In media comments outside the Security Council, Foreign Minister Kuleba was flanked by over fifty Ambassadors and Foreign Ministers showing solidarity with his embattled Eastern European country battered by Moscow’s military bludgeon. This truly impressive commitment was nearly unprecedented in the UN.

British Foreign Secretary David Cameroon told correspondents that Ukraine matters; “If we somehow let Putin eke out a win of course that’s bad for European security, disastrous for Ukraine's security, but it’s also bad for American security.” He added, such a win “would be celebrated in the Kremlin but celebrated by the Chinese leadership too.”

“None of us will allow our Ukraine to end,” President Volodymyr Zelensky said during an separate address in the capital Kyiv.

John J. Metzler is a United Nations correspondent covering diplomatic and defense issues. He is the author of Divided Dynamism the Diplomacy of Separated Nations: Germany, Korea, China (2014). [See pre-2011 Archives]
seccouncukr by John Minchillo is licensed under Screen Grab AP

Get latest news delivered daily!

We will send you breaking news right to your inbox
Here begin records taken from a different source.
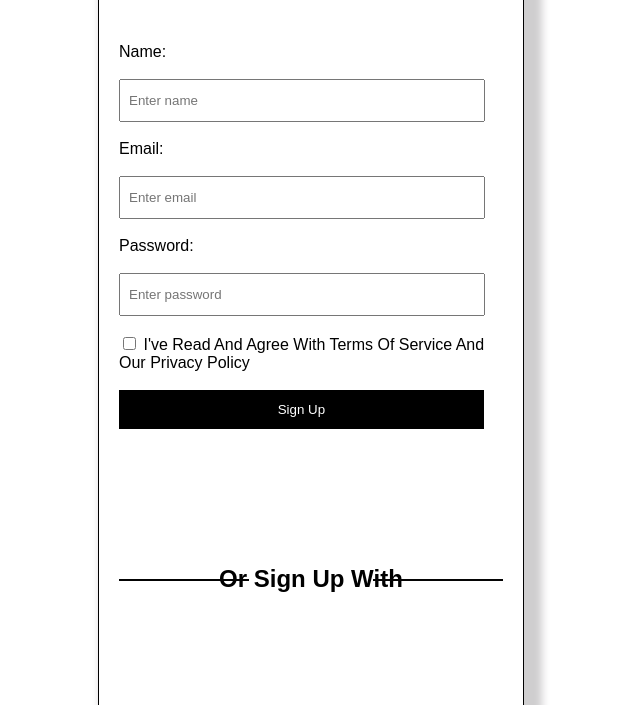
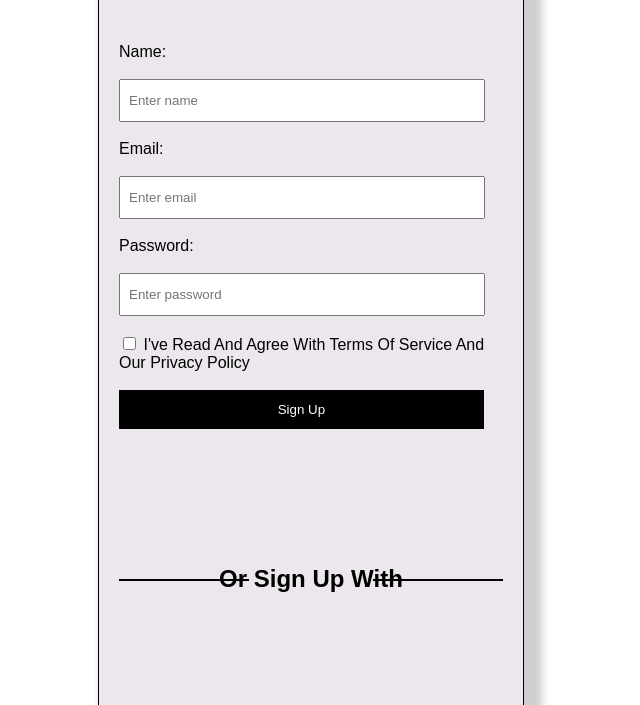
Before and after one commit to nakurelcynthia/Website_credentials, a plain HTML site: page index.html in a window 1280 px wide. Shown: the part 162-867 px from the top of the page, without its empty margins (329-969 px from the left). Drawn offline with Linux system fonts and the light colour scheme.

Commit message:
changed the background color

```diff
--- a/index.html
+++ b/index.html
@@ -15,6 +15,7 @@
             padding: 20px;
             height: 40%;
             box-shadow: 10px 10px 8px 8px rgb(207, 206, 207);
+            background-color: rgb(235, 231, 236);
         }
         #submit_button{
             background: none;
```
Also changed, not shown: signin.html (+1 -0 lines).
This website uses essential cookies for site operation. We would also like to set optional cookies to help us improve our site and to analyze web traffic, as described in the Privacy Compliance. You may accept or reject the use of optional cookies by clicking the Accept or Reject button.